#### EXERCISE:
What is needed is every line of the material that contains "README".

#### DATA FOR THE TASK:

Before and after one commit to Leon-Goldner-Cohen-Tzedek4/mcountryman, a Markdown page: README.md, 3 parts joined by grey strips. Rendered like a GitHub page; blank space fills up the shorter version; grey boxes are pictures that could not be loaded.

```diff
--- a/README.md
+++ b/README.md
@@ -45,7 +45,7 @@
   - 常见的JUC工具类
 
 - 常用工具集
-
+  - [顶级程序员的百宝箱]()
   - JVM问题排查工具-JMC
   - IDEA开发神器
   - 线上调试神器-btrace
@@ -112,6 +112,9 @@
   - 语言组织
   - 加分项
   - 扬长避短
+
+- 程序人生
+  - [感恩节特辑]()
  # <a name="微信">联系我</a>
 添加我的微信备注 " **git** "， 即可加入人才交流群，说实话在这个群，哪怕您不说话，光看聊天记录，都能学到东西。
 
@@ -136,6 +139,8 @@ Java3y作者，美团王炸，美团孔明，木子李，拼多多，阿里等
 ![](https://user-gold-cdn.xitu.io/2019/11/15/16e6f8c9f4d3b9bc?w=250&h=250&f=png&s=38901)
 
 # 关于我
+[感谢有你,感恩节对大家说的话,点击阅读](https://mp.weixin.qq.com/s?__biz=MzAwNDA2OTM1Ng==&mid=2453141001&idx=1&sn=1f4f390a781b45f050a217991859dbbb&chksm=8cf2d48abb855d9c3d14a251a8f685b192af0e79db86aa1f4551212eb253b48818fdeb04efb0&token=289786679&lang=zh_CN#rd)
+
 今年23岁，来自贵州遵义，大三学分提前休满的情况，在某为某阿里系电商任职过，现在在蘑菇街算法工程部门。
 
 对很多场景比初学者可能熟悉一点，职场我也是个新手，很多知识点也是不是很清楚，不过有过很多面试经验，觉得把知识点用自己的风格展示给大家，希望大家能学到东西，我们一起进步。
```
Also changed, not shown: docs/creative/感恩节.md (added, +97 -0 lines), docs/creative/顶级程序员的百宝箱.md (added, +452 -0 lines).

#### ANSWER SPACE:
Before and after one commit to Leon-Goldner-Cohen-Tzedek4/mcountryman, a Markdown page: README.md, 3 parts joined by grey strips. Rendered like a GitHub page; blank space fills up the shorter version; grey boxes are pictures that could not be loaded.
--- a/README.md
+++ b/README.md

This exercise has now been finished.